“If no one else you work with has the same fears, you may be overthinking. Test out your concerns with trusted and well-connected peers. If nobody has the same spider-senses tingling that you do, you may be able to relax,” suggests Jill Santopietro Panall, HR consultant and owner of 21Oak HR Consulting, LLC. Even if you know deep down that you’re overthinking things, it can really help to hear that you have nothing to worry about from a neutral third party.
4. You Feel Like You’re Never Good Enough
If you’re chronically guilty of comparing yourself to others and feeling that you come up short, or just feel like you don’t deserve to be where you are today, you might be suffering from impostor syndrome — the unfounded fear that you’re a fraud whose true incompetence will be exposed at any minute.
According to Santopietro Panall, this is especially common for those early on in their careers.
“There’s a big jump that you make after you get into the workforce after leaving your highest level of schooling. Even at a fairly young age, you may suddenly have real, significant responsibility for money, projects or people… and that can lead you to constantly be worrying that someone is going to find out that you’re actually not that competent after all and the whole house of cards will fall down.”
It won’t happen overnight, but in time you can overcome impostor syndrome by taking small, yet meaningful steps.
“Whether you need to do daily affirmations or get confirmation from trusted friends and peers, try to reassure yourself that everyone starts somewhere and your company would not have given you the role you have if they felt/knew for sure that you couldn’t handle it,” Santopietro Panall points out.
5. The Stakes Are Low, But You’re Worried Anyway
Many times, we worry ourselves sick over situations that truly won’t have much of an impact in the long run (think: a typo in an email or getting tongue-tied during a presentation). In situations like that, a little perspective can be your friend.
“Do you stand to lose millions of dollars or put someone’s life in jeopardy if you make a mistake? If yes, by all means, feel free to worry a lot. If not, though, maybe you’re overthinking,” Santopietro Panall says. Explore why you’re so anxious, she recommends.

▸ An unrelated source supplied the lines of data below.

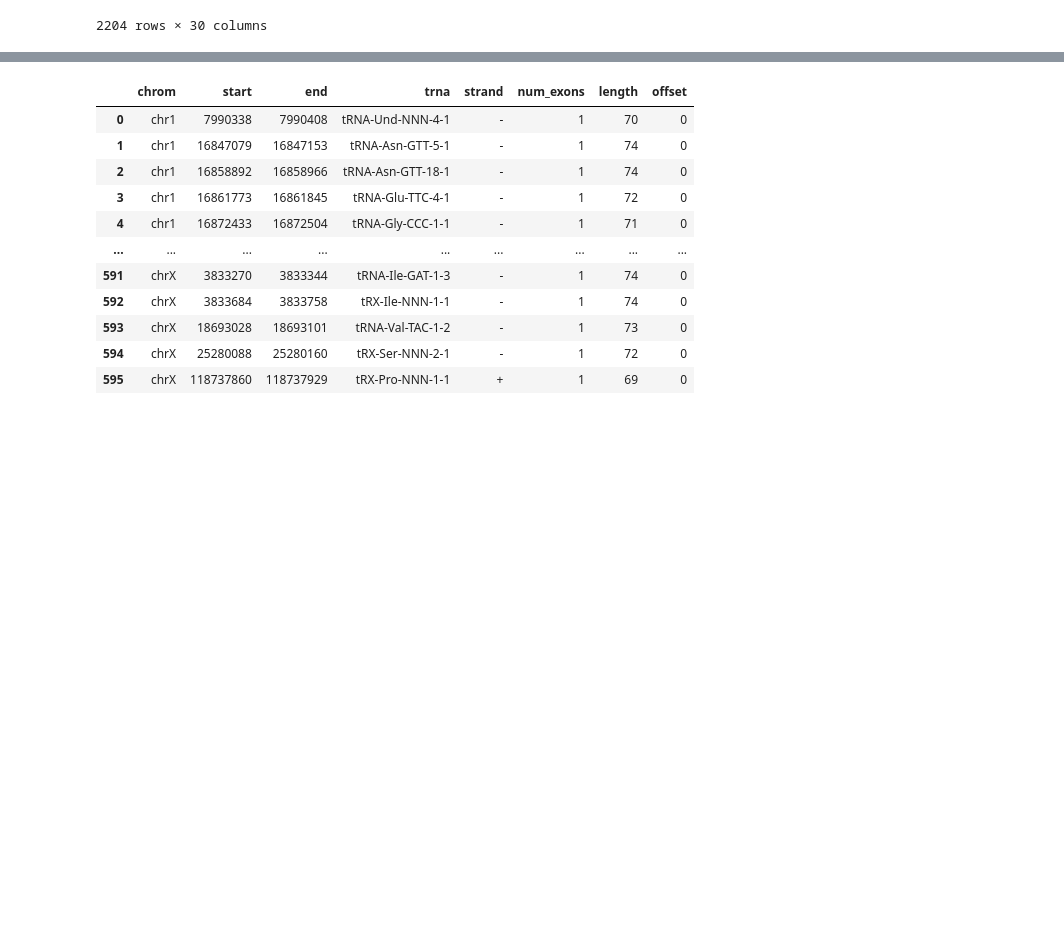
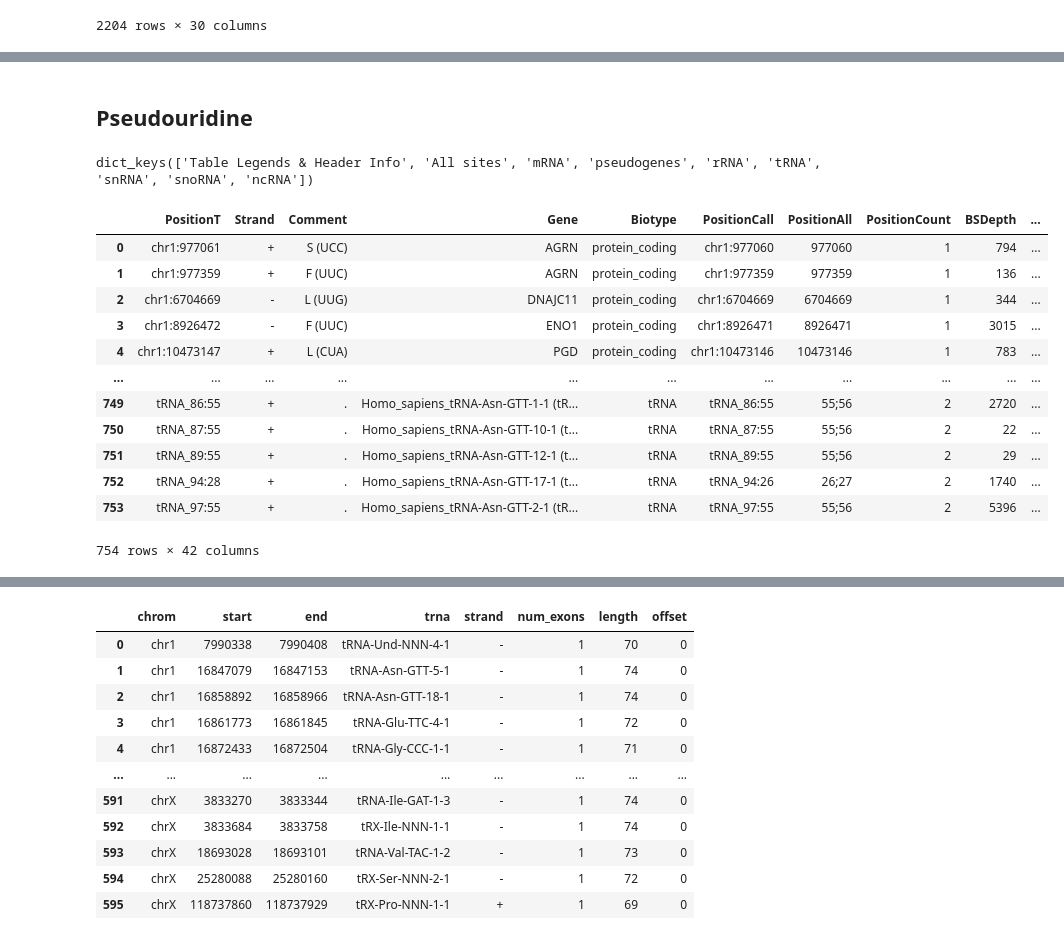
Before and after one commit to anmabu/bedRMod, a Jupyter notebook: tsv2bedRMod/RBS-seq.ipynb, the cells around one changed output, grey strips where cells are left out. Cells and saved outputs as stored; diff of their text form; code cells hidden in the pictures; blank space fills up the shorter version.

```diff
--- a/tsv2bedRMod/RBS-seq.ipynb
+++ b/tsv2bedRMod/RBS-seq.ipynb
@@ -207,0 +206,24 @@ convert_rbs_m5C(df_chrom)
+# %% [markdown]
+## Pseudouridine
+# %%
+keys = parse_excel("/home/annebusch/anne02/euf-data/rbs-seq/GSE90963_Table_S5-PseudoU_candidate_sites.xlsx")
+keys
+# %% [output]
+dict_keys(['Table Legends & Header Info', 'All sites', 'mRNA', 'pseudogenes', 'rRNA', 'tRNA', 'snRNA', 'snoRNA', 'ncRNA'])
+# %%
+df = pd.read_excel("/home/annebusch/anne02/euf-data/rbs-seq/GSE90963_Table_S5-PseudoU_candidate_sites.xlsx", sheet_name='All sites')
+df
+# %% [output]
+|  | PositionT | Strand | Comment | Gene | Biotype | PositionCall | PositionAll | PositionCount | BSDepth | ... |
+| 0 | chr1:977061 | + | S (UCC) | AGRN | protein_coding | chr1:977060 | 977060 | 1 | 794 | ... |
+| 1 | chr1:977359 | + | F (UUC) | AGRN | protein_coding | chr1:977359 | 977359 | 1 | 136 | ... |
+| 2 | chr1:6704669 | - | L (UUG) | DNAJC11 | protein_coding | chr1:6704669 | 6704669 | 1 | 344 | ... |
+| 3 | chr1:8926472 | - | F (UUC) | ENO1 | protein_coding | chr1:8926471 | 8926471 | 1 | 3015 | ... |
+| 4 | chr1:10473147 | + | L (CUA) | PGD | protein_coding | chr1:10473146 | 10473146 | 1 | 783 | ... |
+| ... | ... | ... | ... | ... | ... | ... | ... | ... | ... | ... |
+| 749 | tRNA_86:55 | + | . | Homo_sapiens_tRNA-Asn-GTT-1-1 (tR... | tRNA | tRNA_86:55 | 55;56 | 2 | 2720 | ... |
+| 750 | tRNA_87:55 | + | . | Homo_sapiens_tRNA-Asn-GTT-10-1 (t... | tRNA | tRNA_87:55 | 55;56 | 2 | 22 | ... |
+| 751 | tRNA_89:55 | + | . | Homo_sapiens_tRNA-Asn-GTT-12-1 (t... | tRNA | tRNA_89:55 | 55;56 | 2 | 29 | ... |
+| 752 | tRNA_94:28 | + | . | Homo_sapiens_tRNA-Asn-GTT-17-1 (t... | tRNA | tRNA_94:26 | 26;27 | 2 | 1740 | ... |
+| 753 | tRNA_97:55 | + | . | Homo_sapiens_tRNA-Asn-GTT-2-1 (tR... | tRNA | tRNA_97:55 | 55;56 | 2 | 5396 | ... |
+754 rows × 42 columns
```
Also changed, not shown: parts of 8 cells of this notebook.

For instance, do you carry around baggage from past experiences?
Ultimately, “if you have a supportive boss — someone who will let you make mistakes and figure out how to fix them — then you’re probably overthinking it if you worry constantly that one mistake will ruin everything or cause career catastrophe!” she adds.